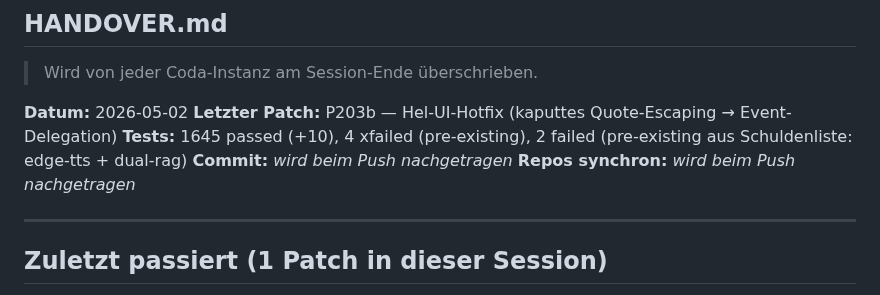
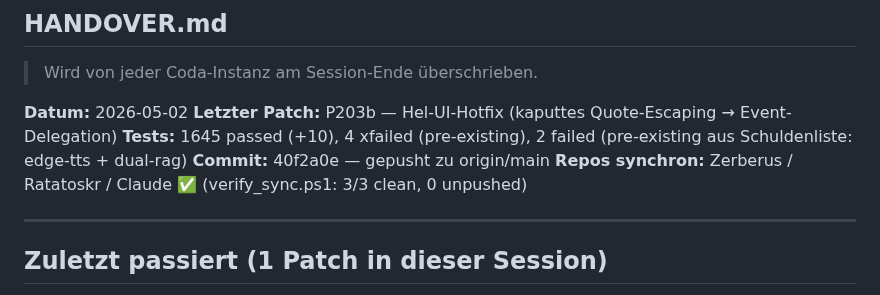
Before and after one commit to Bmad82/Zerberus, a Markdown page: HANDOVER.md, the part around the change. Rendered like a GitHub page.

Commit message:
HANDOVER: Commit-Hash + Sync-Status nach P203b nachgetragen
Co-Authored-By: Claude Opus 4.7 (1M context) <noreply@anthropic.com>

```diff
--- a/HANDOVER.md
+++ b/HANDOVER.md
@@ -4,8 +4,8 @@
 **Datum:** 2026-05-02
 **Letzter Patch:** P203b — Hel-UI-Hotfix (kaputtes Quote-Escaping → Event-Delegation)
 **Tests:** 1645 passed (+10), 4 xfailed (pre-existing), 2 failed (pre-existing aus Schuldenliste: edge-tts + dual-rag)
-**Commit:** _wird beim Push nachgetragen_
-**Repos synchron:** _wird beim Push nachgetragen_
+**Commit:** 40f2a0e — gepusht zu origin/main
+**Repos synchron:** Zerberus / Ratatoskr / Claude ✅ (verify_sync.ps1: 3/3 clean, 0 unpushed)
 
 ---
 
```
========================================================================
What you should do: Restate it all word for word: every record, no pictures.

Exercise answer:
Before and after one commit to Bmad82/Zerberus, a Markdown page: HANDOVER.md, the part around the change. Rendered like a GitHub page.

Commit message:
HANDOVER: Commit-Hash + Sync-Status nach P203b nachgetragen
Co-Authored-By: Claude Opus 4.7 (1M context) <noreply@anthropic.com>

```diff
--- a/HANDOVER.md
+++ b/HANDOVER.md
@@ -4,8 +4,8 @@
 **Datum:** 2026-05-02
 **Letzter Patch:** P203b — Hel-UI-Hotfix (kaputtes Quote-Escaping → Event-Delegation)
 **Tests:** 1645 passed (+10), 4 xfailed (pre-existing), 2 failed (pre-existing aus Schuldenliste: edge-tts + dual-rag)
-**Commit:** _wird beim Push nachgetragen_
-**Repos synchron:** _wird beim Push nachgetragen_
+**Commit:** 40f2a0e — gepusht zu origin/main
+**Repos synchron:** Zerberus / Ratatoskr / Claude ✅ (verify_sync.ps1: 3/3 clean, 0 unpushed)
 
 ---
 
```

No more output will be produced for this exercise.